The lawyer’s role must, therefore, be constructed in such a way as to maximize the possibility for affective, transformative participation in the political process, which at the retail level primarily occurs through adjudication of litigated disputes. It follows that a lawyer ought to be a kind of conduit to participation, enabling clients to be as directly involved as possible. In order to do this, a lawyer must possess the virtue of ‘negative capability’. ‘Negative capability’ means effacing one’s own personal beliefs about the justice of the causes of one’s clients, serving literally as a mouthpiece for clients’ positions.[12]

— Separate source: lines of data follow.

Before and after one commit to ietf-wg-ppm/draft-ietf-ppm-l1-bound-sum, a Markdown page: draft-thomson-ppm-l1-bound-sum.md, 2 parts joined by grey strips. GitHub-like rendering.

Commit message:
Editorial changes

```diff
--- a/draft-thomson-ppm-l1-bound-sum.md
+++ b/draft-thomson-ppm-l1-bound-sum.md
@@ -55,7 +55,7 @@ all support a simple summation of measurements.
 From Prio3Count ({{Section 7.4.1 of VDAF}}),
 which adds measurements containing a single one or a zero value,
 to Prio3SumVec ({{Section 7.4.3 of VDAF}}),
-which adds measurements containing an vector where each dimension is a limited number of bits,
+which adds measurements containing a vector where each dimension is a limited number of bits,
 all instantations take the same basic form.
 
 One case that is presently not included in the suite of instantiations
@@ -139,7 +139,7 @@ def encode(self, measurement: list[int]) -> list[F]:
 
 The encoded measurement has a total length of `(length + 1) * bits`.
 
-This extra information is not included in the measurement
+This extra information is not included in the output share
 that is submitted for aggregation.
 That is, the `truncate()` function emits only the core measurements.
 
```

In Markovits’s permutation, then, negative capability means that an individual becomes a mere ‘conduit,’ an belief-less ‘mouthpiece’ for his or her client. Barton Beebe, the John M. Desmarais Professor of Intellectual Property Law at New York University, argues in ‘Search and Persuasion in Trademark Law’[13] that ‘Trademark law is arguably the most difficult of the intellectual property laws to contemplate […] because it requires a form of what John Keats called ‘negative capability,’ the capability, more specifically, to think through the consumer and see the marketplace only as the consumer sees it’ (2022).[14] Or, in other words, What Would John Keats Buy?

These references are just a taste of the many ways that negative capability has been found “in the wild” in recent years. In my forthcoming essay, I consider how in these modern permutations of negative capability, ‘doubt’ gives way to ‘patience’ before it eventually arrives at ‘empathy’ and how Pullman returns in His Dark Materials to a renewed skepticism about the role of the self in poetic creation, so be sure to check out Keats’s Negative Capability: New Origins and Afterlives for more on negative capability in contemporary literature and culture.

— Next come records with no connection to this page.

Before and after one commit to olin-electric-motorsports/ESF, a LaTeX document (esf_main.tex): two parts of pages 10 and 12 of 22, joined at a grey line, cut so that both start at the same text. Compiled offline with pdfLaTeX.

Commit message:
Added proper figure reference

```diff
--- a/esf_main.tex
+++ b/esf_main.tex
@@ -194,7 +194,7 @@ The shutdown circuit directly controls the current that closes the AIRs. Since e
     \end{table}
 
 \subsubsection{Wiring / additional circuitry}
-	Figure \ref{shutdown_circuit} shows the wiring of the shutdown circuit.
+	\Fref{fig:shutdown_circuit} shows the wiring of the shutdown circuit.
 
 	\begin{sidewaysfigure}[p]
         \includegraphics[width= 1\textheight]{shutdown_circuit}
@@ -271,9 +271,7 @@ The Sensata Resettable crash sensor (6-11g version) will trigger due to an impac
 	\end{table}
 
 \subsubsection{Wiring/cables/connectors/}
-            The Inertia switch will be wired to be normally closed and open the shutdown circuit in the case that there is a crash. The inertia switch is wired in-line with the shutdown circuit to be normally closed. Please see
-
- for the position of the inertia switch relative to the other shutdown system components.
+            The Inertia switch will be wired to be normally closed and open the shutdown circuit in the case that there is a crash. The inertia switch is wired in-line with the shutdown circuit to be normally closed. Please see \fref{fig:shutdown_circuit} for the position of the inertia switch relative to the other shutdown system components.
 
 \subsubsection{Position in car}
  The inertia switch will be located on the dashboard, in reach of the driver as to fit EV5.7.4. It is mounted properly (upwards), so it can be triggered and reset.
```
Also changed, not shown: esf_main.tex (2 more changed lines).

Notes

[1] Agni, No. 40 (1994), pp. 159-60.

[2] Deborah Lilley, ‘Theories of Certain Uncertainty: Climate Change and Negative Capability’, symploke, Volume 21, Numbers 1-2 (2013), pp. 97-108.

[3] Roberto Unger, False Necessity: Anti-Necessitarian Social Theory in the Service of Radical Democracy (London: Verso, 2004).

[4] Terence E. Holt, ‘Narrative Medicine and Negative Capability,’ Literature and Medicine Volume 23, Number 2, Fall 2004, pp. 318-33.

[5] Delese Wear, ‘Toward Negative Capability: Literature in the Medical Curriculum’, Curriculum Inquiry Vol. 34, No. 2 (Summer, 2004), pp. 169-84.

[6] Jonathan Levy, ‘Reflections on Teaching Playwrighting in the Schools’, The Journal of Aesthetic Education, 26: 3 (Autumn 1992), p. 105 (italics in original). Dan Simmons makes a similar claim that negative capability ‘remains … a required precursor to empathy in life and in art’ (p. 402) because it ‘allow[s] the best of writers to become skinwalkers and shapeshifters and to create characters more real and memorable than many of the living, breathing human beings we meet in our lifetime’; he then blames a lack of negative capability for the two-dimensionality of so many characters in contemporary speculative fiction (p. 414). (‘Shapeshifters and Skinwalkers: the Writer’s Curse of Negative Capability’, Journal of the Fantastic in the Arts, 8: 4 [1997], pp. 400, 405.)

[7] ‘The Locked Room’. True Detective. HBO. 26 Jan. 2014. Television.

[8] William V. Spanos, ‘Charles Olson and Negative Capability: A Phenomenological Interpretation’. Contemporary Literature Vol. 21, No. 1 (Winter, 1980), pp. 38-80. Beth Lau, ‘Jane Austen and John Keats: Negative Capability, Romance and Reality’, Keats-Shelley Journal, Vol. 55, (2006), pp. 81-110. Lau defines negative capability as ‘the ability to negate one’s own personality, project oneself into the thoughts and feelings of others, and remain open to a variety of points of view” (84); she associates this quality with Austen, whom she claims ‘best exemplifies’ it (86).

[9] Ou Li, Keats and Negative Capability. Bloomsbury Literary Studies Series. New York: Continuum, 2001, p. 19.

[10] Princeton University Press, 2008.

[11]  In ‘Methodology and Perspective in the Theory of Lawyers’ Ethics: a Response to Professors Woolley and Markovits’ (The University of Toronto Law Journal, Vol. 60, No. 4 (Fall 2010), pp. 1011-19).

[12] Wendel, p. 1016.

[13] Michigan Law Review Vol. 103, No. 8, 2005 Survey of Books Relating to the Law (Aug., 2005), pp. 2020-72.

[14] Ibid, p. 2022.